In his introduction to Something Understood—the recent volume of poems and essays honoring critic Helen VendlerStephen Burt notes how her readings of poetry lead her back to the poets themselves. In Vendler’s aesthetics of sympathy, “the effort to understand how a form works as it does, why it moves us, why a poet chose to use it, is also an effort to imagine what that poet might have been thinking and feeling.” From Vendler’s work on Wallace Stevens, Burt writes, “Not just a body of poetry but a person emerges.”

Stevens uses a remarkable “I.” (Also a remarkable ear. As the man on the dump might say, “ho-ho.”) His “I” is confident, mysterious, prophetic, singular without being personal. On the other hand, Burt writes, “When Stevens says ‘he’ or ‘one,’ he can often mean ‘I,’ and we might occasionally ask whether, when [Vendler] says ‘Stevens,’ she means ‘I.’” If she had been a poet, she has written, she would have been Stevens, and Burt’s description of her writing could as easily apply to Stevens’ poetry: “An insistence on ideas amid passions, on the arrangements and abstractions of art amid the mess and sensory detail of life, and vice versa.”

That sentence could also illuminate the work of Robert Lowell, whom Vendler will speak about tonight at the Art Institute of Chicago. Unlike Stevens, Lowell emerges naturally from his body of poetry, without a critic’s assistance.
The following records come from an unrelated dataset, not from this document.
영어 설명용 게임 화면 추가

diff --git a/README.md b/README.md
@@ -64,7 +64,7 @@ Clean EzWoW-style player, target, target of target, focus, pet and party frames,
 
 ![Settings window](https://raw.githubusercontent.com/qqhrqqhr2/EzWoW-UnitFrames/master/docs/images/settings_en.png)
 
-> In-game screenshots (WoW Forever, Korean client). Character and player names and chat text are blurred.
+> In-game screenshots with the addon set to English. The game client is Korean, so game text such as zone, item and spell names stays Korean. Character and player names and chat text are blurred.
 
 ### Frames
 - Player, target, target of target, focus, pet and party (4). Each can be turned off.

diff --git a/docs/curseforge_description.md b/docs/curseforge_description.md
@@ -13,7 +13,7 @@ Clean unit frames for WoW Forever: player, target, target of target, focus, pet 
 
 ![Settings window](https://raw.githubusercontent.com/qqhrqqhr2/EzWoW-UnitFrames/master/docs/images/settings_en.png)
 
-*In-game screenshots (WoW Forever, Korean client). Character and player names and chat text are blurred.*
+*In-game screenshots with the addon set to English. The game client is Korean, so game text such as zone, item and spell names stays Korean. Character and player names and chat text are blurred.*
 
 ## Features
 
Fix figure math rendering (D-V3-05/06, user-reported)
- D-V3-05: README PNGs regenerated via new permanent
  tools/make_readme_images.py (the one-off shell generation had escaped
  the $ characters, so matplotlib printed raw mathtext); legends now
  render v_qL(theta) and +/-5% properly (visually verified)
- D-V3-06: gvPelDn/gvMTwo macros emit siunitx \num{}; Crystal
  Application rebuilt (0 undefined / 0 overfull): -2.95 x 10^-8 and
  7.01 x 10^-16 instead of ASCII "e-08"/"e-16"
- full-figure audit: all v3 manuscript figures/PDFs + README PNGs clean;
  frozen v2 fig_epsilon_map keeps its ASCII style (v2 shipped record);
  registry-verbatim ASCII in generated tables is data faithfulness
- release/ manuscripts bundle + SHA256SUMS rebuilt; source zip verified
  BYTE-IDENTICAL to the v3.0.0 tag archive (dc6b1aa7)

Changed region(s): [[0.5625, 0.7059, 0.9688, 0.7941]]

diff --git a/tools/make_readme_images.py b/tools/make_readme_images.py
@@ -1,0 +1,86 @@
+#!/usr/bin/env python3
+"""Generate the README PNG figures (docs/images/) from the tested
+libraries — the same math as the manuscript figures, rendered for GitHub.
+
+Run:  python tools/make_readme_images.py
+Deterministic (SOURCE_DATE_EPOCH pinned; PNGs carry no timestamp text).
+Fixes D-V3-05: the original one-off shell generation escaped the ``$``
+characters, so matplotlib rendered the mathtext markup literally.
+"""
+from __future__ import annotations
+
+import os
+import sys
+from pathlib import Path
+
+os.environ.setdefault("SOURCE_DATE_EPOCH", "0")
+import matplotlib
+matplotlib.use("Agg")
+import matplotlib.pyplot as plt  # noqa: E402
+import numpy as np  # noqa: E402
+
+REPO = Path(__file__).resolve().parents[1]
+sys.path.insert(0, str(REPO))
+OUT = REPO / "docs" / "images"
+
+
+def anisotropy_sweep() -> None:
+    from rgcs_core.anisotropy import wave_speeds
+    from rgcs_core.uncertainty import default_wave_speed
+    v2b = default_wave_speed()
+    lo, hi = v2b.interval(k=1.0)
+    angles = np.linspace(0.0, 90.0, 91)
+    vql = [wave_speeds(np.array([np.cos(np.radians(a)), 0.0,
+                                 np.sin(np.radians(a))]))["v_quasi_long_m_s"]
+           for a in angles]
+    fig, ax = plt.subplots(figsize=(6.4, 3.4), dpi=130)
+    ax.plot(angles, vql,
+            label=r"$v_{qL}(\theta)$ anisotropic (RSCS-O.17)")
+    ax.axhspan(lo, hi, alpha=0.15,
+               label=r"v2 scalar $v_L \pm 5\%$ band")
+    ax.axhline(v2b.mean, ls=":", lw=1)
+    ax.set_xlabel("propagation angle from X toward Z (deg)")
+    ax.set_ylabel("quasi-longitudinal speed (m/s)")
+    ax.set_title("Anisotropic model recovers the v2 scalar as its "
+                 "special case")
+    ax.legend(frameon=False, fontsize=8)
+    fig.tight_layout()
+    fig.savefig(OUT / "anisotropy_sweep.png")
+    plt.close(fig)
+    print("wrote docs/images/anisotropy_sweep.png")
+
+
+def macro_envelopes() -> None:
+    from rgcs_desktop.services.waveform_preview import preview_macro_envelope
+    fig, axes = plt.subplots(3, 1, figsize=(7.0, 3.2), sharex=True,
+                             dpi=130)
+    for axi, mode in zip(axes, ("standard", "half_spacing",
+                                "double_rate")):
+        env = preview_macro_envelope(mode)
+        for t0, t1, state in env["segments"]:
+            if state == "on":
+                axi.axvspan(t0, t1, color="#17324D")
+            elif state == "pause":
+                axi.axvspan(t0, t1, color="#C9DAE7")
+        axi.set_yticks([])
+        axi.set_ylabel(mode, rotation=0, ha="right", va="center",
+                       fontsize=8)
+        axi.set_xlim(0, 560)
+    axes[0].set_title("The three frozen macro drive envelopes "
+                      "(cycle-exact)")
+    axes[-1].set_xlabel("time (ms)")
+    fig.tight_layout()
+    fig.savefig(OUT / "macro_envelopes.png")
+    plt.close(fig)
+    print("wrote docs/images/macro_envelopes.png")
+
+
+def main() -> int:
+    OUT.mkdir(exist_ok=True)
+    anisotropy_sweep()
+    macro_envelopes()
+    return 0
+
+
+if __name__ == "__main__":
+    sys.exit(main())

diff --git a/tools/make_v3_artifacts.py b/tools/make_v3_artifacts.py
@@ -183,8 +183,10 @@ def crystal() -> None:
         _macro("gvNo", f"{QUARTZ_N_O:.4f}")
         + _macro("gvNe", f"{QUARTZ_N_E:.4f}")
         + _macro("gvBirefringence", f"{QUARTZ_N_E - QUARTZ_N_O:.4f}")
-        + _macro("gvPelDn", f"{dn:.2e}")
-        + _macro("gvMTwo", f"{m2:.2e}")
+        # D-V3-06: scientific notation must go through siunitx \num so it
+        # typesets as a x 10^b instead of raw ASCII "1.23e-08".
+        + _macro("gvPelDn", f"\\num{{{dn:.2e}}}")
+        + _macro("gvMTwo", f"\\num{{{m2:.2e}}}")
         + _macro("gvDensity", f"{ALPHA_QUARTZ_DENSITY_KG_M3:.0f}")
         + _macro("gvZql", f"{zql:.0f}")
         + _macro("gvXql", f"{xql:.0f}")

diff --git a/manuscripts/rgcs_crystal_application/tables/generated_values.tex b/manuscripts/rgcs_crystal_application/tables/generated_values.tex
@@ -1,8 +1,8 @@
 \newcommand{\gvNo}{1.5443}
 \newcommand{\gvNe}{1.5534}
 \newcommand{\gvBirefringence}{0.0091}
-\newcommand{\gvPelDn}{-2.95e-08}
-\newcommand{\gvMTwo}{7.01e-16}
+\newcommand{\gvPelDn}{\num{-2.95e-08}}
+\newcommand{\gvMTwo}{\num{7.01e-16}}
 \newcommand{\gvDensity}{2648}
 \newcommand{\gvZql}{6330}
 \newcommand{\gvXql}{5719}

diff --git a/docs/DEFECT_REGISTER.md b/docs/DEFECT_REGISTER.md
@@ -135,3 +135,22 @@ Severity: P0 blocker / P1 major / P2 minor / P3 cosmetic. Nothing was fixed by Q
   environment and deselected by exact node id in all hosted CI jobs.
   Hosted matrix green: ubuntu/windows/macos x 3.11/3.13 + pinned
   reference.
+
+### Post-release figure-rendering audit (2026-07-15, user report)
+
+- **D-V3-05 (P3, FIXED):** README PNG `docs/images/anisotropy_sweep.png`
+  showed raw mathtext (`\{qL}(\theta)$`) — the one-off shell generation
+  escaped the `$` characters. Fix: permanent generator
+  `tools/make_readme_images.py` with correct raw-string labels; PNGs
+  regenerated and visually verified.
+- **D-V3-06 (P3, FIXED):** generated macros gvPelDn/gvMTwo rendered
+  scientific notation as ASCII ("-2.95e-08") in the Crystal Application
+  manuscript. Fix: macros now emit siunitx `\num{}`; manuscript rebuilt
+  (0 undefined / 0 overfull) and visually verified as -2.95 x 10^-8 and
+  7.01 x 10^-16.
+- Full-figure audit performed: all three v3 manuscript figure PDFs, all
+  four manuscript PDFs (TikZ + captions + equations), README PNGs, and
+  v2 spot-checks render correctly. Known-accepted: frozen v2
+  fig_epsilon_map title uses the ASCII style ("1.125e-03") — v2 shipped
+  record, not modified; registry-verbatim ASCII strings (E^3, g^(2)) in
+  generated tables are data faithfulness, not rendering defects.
His Life Studies heralded the rise of Confessionalism, a newly (or newishly) open poetry of experience.

Yet Lowell’s “I” was as complex as Stevens’s; it could introduce and reduce the poet in a single gesture. “Home after Three Months Away” chronicles his return from McLean Hospital, where he had been recuperating from an attack of bipolar disorder. Relying on shifting rhymes and rhythms, the poem takes instability as its subject:  Lowell’s daughter “changes to a boy,” he stands “in lather like a polar bear”; tulips turn to weed. He ends with this chilling couplet, whose adjectives threaten to transform him into, of all things, food: “I keep no rank nor station. / Cured, I am frizzled, stale, and small.”

Such unguarded poetry seems both to honor and nearly destroy his “I”—to honor it by destroying it, perhaps, or vice-versa. Lowell stages the same complicated act in his later poem “Skunk Hour,” writing, in an echo of Milton, “I myself am hell, / Nobody’s here.” Lowell declares his presence (“I am”) only to assert his absence (“Nobody’s here”), and his “I” flicks on and off like a faulty lightbulb.

I look forward to hearing Vendler apply her sympathetic criticism to such a complexly personal poet.

Originally Published: October 22nd, 2009

Abigail Deutsch, the winner of Poetry magazine's 2010 Editors Prize for Reviewing, lives in New York. Her criticism appears in the Los Angeles Times, the San Francisco Chronicle, the Village Voice, n+1, Bookforum, and other publications.

  1. October 23, 2009
     Vivek Narayanan

    Would be great to hear this in your (already very nice) Poetry Lectures podcast series--especially if it was really good! :)

  2. October 23, 2009
     Abigail Deutsch

    Thanks for the suggestion, Vivek. To provide a podcast substitute in the form of a blog comment: Vendler tracked the arc of Lowell's style, attending to his flirtations with form and his anxieties regarding Modernism's first generation (he saw Eliot's echoes as "everywhere inescapable and nowhere usable"; he wrote, "Williams enters me, but I cannot enter him"). She offered close readings that opened up poems in unexpected ways--you can read "Father's Bedroom" with Pound's translations in mind, and its haiku-like clarity and quietude pop into relief. She also quoted snarky comments from various poets, and then giggled infectiously. Delightful all around.

  3. October 23, 2009
     Vivek Narayanan

    Lowell, long live!

  4. October 24, 2009

    Good on you, Abigail Deutsch. Thanks for the heads up. And good on Helen Vendler too.\r

    In an unpublished, certainly unpublishable, essay I made in '91 or so, I proposed a name change for what the likes of Lowell was after. Rosenthal's term of Confessional poetry was and still is a categorization made by a critic unfriendly to the objectives involved. The term I proposed, and borrowing from Hopkins, for describing said objectives was Inscape poetry. Don't you think that comes closer to what Lowell and the others looked to flesh out? Funny what an accident of lit crit can result in. Actually, the sweeter thought is that, with such a name change, poetry readers might finally have to come to terms with the instress in the poetics of a Lowell, Plath, Sexton, Berryman, or Snodgrass poem, not to mention a bunch of others of that generation.\r